=== Task instructions ===
When the string "with" is part of a line in the data below, report the whole line.

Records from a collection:
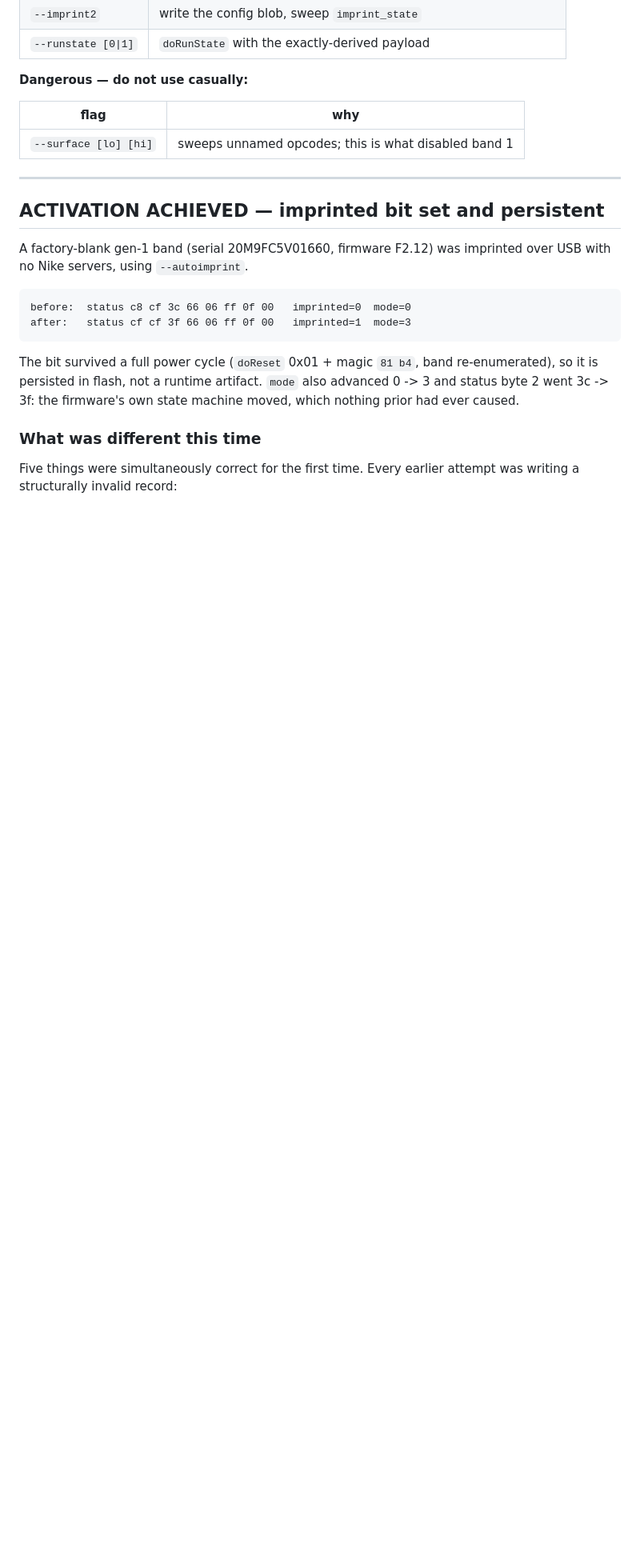
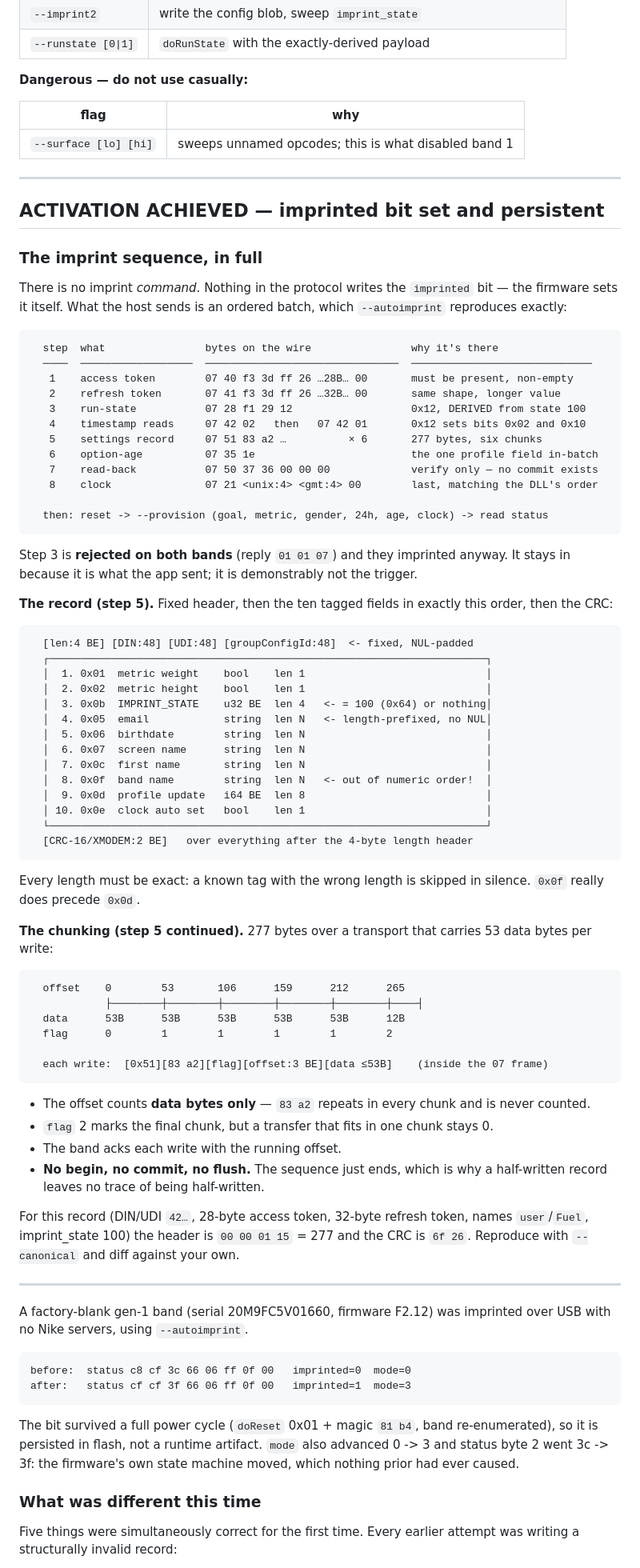
Before and after one commit to thomasmead-alt/fuelband, a Markdown page: tools/PROTOCOL.md, the part around the change. Shown at 80% size. Rendered like a GitHub page; blank space fills up the shorter version.

Commit message:
Document the imprint sequence as a diagram in PROTOCOL.md
There is no imprint command, which is the thing that kept this unsolved:
people looked for the opcode that sets the imprinted bit and no such opcode
exists. Records the eight-step batch with its wire bytes, the ten tagged
fields in emission order with their exact lengths, and how the 277-byte
record chunks into six writes.

Figures are taken from the working path rather than from reading the DLL:
277 bytes, header 00 00 01 15, CRC 6f 26, chunks at offsets 0/53/106/159/
212/265 with flags 0,1,1,1,1,2. Also states plainly that step 3 (run-state)
is rejected on both bands and they imprinted anyway, so it is not the
trigger.

Co-Authored-By: Claude Opus 5 <noreply@anthropic.com>
Claude-Session: https://claude.ai/code/session_01TPR8hCbwv8XUUSomCs8PoF

````diff
--- a/tools/PROTOCOL.md
+++ b/tools/PROTOCOL.md
@@ -527,6 +527,79 @@ Both answer the same question: **what performs activation on F2.12?**
 
 ## ACTIVATION ACHIEVED — imprinted bit set and persistent
 
+### The imprint sequence, in full
+
+There is no imprint *command*. Nothing in the protocol writes the `imprinted`
+bit — the firmware sets it itself. What the host sends is an ordered batch,
+which `--autoimprint` reproduces exactly:
+
+```
+  step  what                bytes on the wire                why it's there
+  ────  ──────────────────  ───────────────────────────────  ─────────────────────────────
+   1    access token        07 40 f3 3d ff 26 …28B… 00       must be present, non-empty
+   2    refresh token       07 41 f3 3d ff 26 …32B… 00       same shape, longer value
+   3    run-state           07 28 f1 29 12                   0x12, DERIVED from state 100
+   4    timestamp reads     07 42 02   then   07 42 01       0x12 sets bits 0x02 and 0x10
+   5    settings record     07 51 83 a2 …          × 6       277 bytes, six chunks
+   6    option-age          07 35 1e                         the one profile field in-batch
+   7    read-back           07 50 37 36 00 00 00             verify only — no commit exists
+   8    clock               07 21 <unix:4> <gmt:4> 00        last, matching the DLL's order
+
+  then: reset -> --provision (goal, metric, gender, 24h, age, clock) -> read status
+```
+
+Step 3 is **rejected on both bands** (reply `01 01 07`) and they imprinted
+anyway. It stays in because it is what the app sent; it is demonstrably not the
+trigger.
+
+**The record (step 5).** Fixed header, then the ten tagged fields in exactly
+this order, then the CRC:
+
+```
+  [len:4 BE] [DIN:48] [UDI:48] [groupConfigId:48]  <- fixed, NUL-padded
+  ┌──────────────────────────────────────────────────────────────────────┐
+  │  1. 0x01  metric weight    bool    len 1                             │
+  │  2. 0x02  metric height    bool    len 1                             │
+  │  3. 0x0b  IMPRINT_STATE    u32 BE  len 4   <- = 100 (0x64) or nothing│
+  │  4. 0x05  email            string  len N   <- length-prefixed, no NUL│
+  │  5. 0x06  birthdate        string  len N                             │
+  │  6. 0x07  screen name      string  len N                             │
+  │  7. 0x0c  first name       string  len N                             │
+  │  8. 0x0f  band name        string  len N   <- out of numeric order!  │
+  │  9. 0x0d  profile update   i64 BE  len 8                             │
+  │ 10. 0x0e  clock auto set   bool    len 1                             │
+  └──────────────────────────────────────────────────────────────────────┘
+  [CRC-16/XMODEM:2 BE]   over everything after the 4-byte length header
+```
+
+Every length must be exact: a known tag with the wrong length is skipped in
+silence. `0x0f` really does precede `0x0d`.
+
+**The chunking (step 5 continued).** 277 bytes over a transport that carries 53
+data bytes per write:
+
+```
+  offset    0        53       106      159      212      265
+            ├────────┼────────┼────────┼────────┼────────┼────┤
+  data      53B      53B      53B      53B      53B      12B
+  flag      0        1        1        1        1        2
+
+  each write:  [0x51][83 a2][flag][offset:3 BE][data ≤53B]    (inside the 07 frame)
+```
+
+- The offset counts **data bytes only** — `83 a2` repeats in every chunk and is
+  never counted.
+- `flag` 2 marks the final chunk, but a transfer that fits in one chunk stays 0.
+- The band acks each write with the running offset.
+- **No begin, no commit, no flush.** The sequence just ends, which is why a
+  half-written record leaves no trace of being half-written.
+
+For this record (DIN/UDI `42…`, 28-byte access token, 32-byte refresh token,
+names `user`/`Fuel`, imprint_state 100) the header is `00 00 01 15` = 277 and
+the CRC is `6f 26`. Reproduce with `--canonical` and diff against your own.
+
+---
+
 A factory-blank gen-1 band (serial 20M9FC5V01660, firmware F2.12) was imprinted
 over USB with no Nike servers, using `--autoimprint`.
 
````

=== Written response ===
exists. Records the eight-step batch with its wire bytes, the ten tagged
fields in emission order with their exact lengths, and how the 277-byte
212/265 with flags 0,1,1,1,1,2. Also states plainly that step 3 (run-state)
+Every length must be exact: a known tag with the wrong length is skipped in
+- The band acks each write with the running offset.
+the CRC is `6f 26`. Reproduce with `--canonical` and diff against your own.
 over USB with no Nike servers, using `--autoimprint`.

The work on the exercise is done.